Tag Archives: kyō

KKS XIX: 1067

Composed on the topic of monkeys howling from the mountain passes on a day when the Cloistered Emperor had gone to the Western River.

わびしらにましらな鳴きそ足引きの山のかひある今日にやはあらぬ

wabisira ni
masira na naki so
asiFiki no
yama no kaFi aru
keFu ni ya wa aranu
So sadly,
O Monkeys, howl not!
Leg-wearying
The mountain valleys are, yet
Today, there is no point!

Mitsune

Love IV: 24

Left (Win).
戀詫びて我と眺めし夕暮も馴るれば人の形見がほなる

koiwabite
ware to nagameshi
yūgure mo
narureba hito no
katamigao naru
Suffering with love
I have gazed
Upon the evening dark,
So used to it that it
Has become your keepsake!

Lord Sada’ie.
827

Right.
明ぼののあはればかりは忍ぶれど今日をば出でず春の夕暮

akebono no
aware bakari wa
shinoburedo
kyō oba idezu
haru no yūgure
The dawn’s
Sadness, I do just
Bear, but, oh,
Today, it will never come –
The evening in springtime!

Nobusada.
828

The Right state: when one understands the purport of the Left’s poem, it comes as a revelation.
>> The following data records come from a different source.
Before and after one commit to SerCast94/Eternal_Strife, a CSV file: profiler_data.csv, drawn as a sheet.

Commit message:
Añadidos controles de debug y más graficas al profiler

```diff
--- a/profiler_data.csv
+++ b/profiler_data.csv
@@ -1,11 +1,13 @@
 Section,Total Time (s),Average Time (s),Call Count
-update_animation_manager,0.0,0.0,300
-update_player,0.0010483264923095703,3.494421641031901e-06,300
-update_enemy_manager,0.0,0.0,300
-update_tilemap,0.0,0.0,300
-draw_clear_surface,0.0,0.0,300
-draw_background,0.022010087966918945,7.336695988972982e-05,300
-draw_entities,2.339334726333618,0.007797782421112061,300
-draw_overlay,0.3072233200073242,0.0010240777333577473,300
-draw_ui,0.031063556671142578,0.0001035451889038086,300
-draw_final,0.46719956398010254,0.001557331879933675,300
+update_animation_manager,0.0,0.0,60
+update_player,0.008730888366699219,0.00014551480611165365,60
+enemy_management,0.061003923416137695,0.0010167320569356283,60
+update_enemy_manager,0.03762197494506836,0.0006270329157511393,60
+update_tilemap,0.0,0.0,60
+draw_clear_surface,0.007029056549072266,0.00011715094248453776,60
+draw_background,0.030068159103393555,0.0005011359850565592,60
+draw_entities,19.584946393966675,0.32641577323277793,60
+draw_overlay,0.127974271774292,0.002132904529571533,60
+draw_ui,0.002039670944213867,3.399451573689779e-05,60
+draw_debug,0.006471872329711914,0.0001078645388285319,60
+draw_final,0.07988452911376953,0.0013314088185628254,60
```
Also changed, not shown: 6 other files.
The Left state: in the Right’s poem we are unable to grasp the sense of ‘it will never come’ (idezu). In addition, the conception of Love seems lacking.

In judgement: both poems ‘evenings’ are support by little diction, yet the conception of Love is profound, indeed, such that my own shallow knowledge finds it difficult to grasp. However, the Right’s ‘Today, it will never come’ (kyō oba idezu) certainly does seem difficult to comprehend. I would have to say that the Left’s ‘So used to it that it’ (narureba hito no) is marginally superior.
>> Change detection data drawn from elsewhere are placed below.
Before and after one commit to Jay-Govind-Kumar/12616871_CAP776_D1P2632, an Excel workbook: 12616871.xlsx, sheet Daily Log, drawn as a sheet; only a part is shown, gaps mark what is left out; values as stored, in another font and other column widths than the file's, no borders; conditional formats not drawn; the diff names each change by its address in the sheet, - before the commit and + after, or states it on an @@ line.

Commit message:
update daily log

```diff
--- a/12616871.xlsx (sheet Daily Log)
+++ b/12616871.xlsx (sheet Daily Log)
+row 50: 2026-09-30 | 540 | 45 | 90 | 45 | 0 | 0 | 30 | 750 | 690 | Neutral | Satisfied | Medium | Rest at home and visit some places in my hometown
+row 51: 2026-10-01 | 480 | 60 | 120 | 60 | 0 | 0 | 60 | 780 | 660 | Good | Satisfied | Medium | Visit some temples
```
Love IV: 19

Left (Win).
つれなくて今日も過ぬと思には暮るゝ空さへ恨めしき哉

tsurenakute
kyō mo suginu to
omou ni wa
kururu sora sae
urameshiki kana
Heartlessly
Has she spent today,
I think, and
Evening the darkening sky
Do I despise!

Lord Suetsune.
817

Right.
あやにくに物ぞ悲しき待ちし日は曇る空さへ嬉しかりしを

ayaniku ni
mono zo kanashiki
machishi hi wa
kumoru sora sae
ureshikarishi o
Unexpectedly,
All is sadness;
All day I waited, and
The very clouding of the sky
Was a joy, but…

Lord Takanobu.
818

The Right: we find no faults to mention. The Left state: ‘The very clouding’ (kumoru sae koso) does not sound like a reference to the evening.

In judgement: in the Right’s poem, as it begins with  ‘unexpectedly’ (ayaniku ni), it then becomes unnecessary to mention clouding. The Left’s poem is pleasant. It should win.